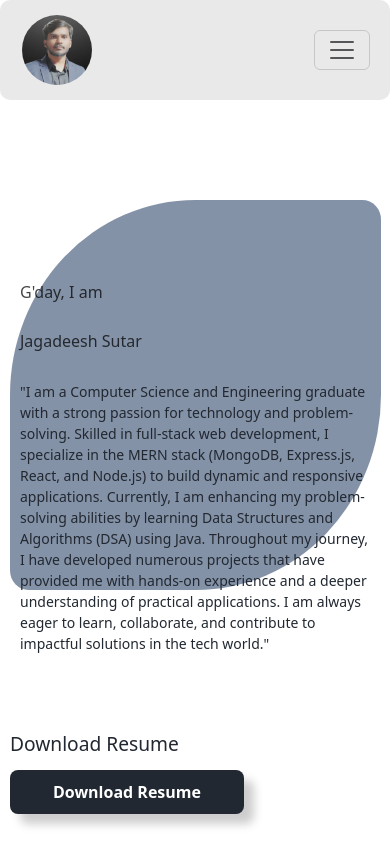
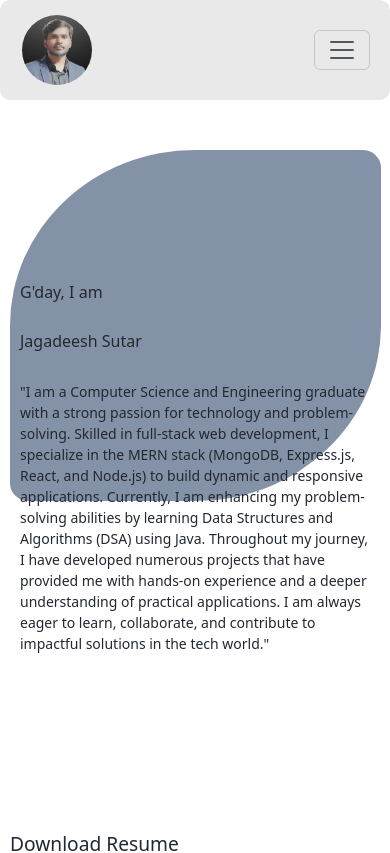
Before and after one commit to JagadeeshSutar/MyPortfolio, a React (Vite) app: page / in a window 390 px wide. Shown: the top 853 px of the page. Built offline with nearby package versions, Linux system fonts and the light colour scheme; a web font is replaced by a local one.

Commit message:
changes in the form

```diff
--- a/src/components/Contact.css
+++ b/src/components/Contact.css
@@ -71,10 +71,10 @@ form button:hover {
   .contact form {
     width: 100vw;
     margin: 0;
-    height: 55vh;
+    height: 70vh;
   }
   .contact {
-    height: 70vh !important;
+    height: 100vh !important;
   }
   form .input-box {
     margin: 7px;
--- a/src/components/Home.css
+++ b/src/components/Home.css
@@ -125,9 +125,9 @@ img {
 
   .homeCircle {
     width: 95vw;
-    height: 100vw;
+    height: 90vw;
     left: 10px;
-    top: 200px;
+    top: 150px;
   }
   .downloadHead {
     font-size: 1.5rem;
@@ -160,7 +160,7 @@ img {
     flex-direction: column;
     position: absolute;
     left: 10px;
-    bottom: 30px;
+    bottom: -70px;
   }
   .download-btn{
     text-align: center;
```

· · · · ·

Your goal:
Nothing before the line holding "changes in the form" belongs in the answer. Repeat that line and the rest of the listing exactly.

Written reply:
changes in the form

```diff
--- a/src/components/Contact.css
+++ b/src/components/Contact.css
@@ -71,10 +71,10 @@ form button:hover {
   .contact form {
     width: 100vw;
     margin: 0;
-    height: 55vh;
+    height: 70vh;
   }
   .contact {
-    height: 70vh !important;
+    height: 100vh !important;
   }
   form .input-box {
     margin: 7px;
--- a/src/components/Home.css
+++ b/src/components/Home.css
@@ -125,9 +125,9 @@ img {
 
   .homeCircle {
     width: 95vw;
-    height: 100vw;
+    height: 90vw;
     left: 10px;
-    top: 200px;
+    top: 150px;
   }
   .downloadHead {
     font-size: 1.5rem;
@@ -160,7 +160,7 @@ img {
     flex-direction: column;
     position: absolute;
     left: 10px;
-    bottom: 30px;
+    bottom: -70px;
   }
   .download-btn{
     text-align: center;
```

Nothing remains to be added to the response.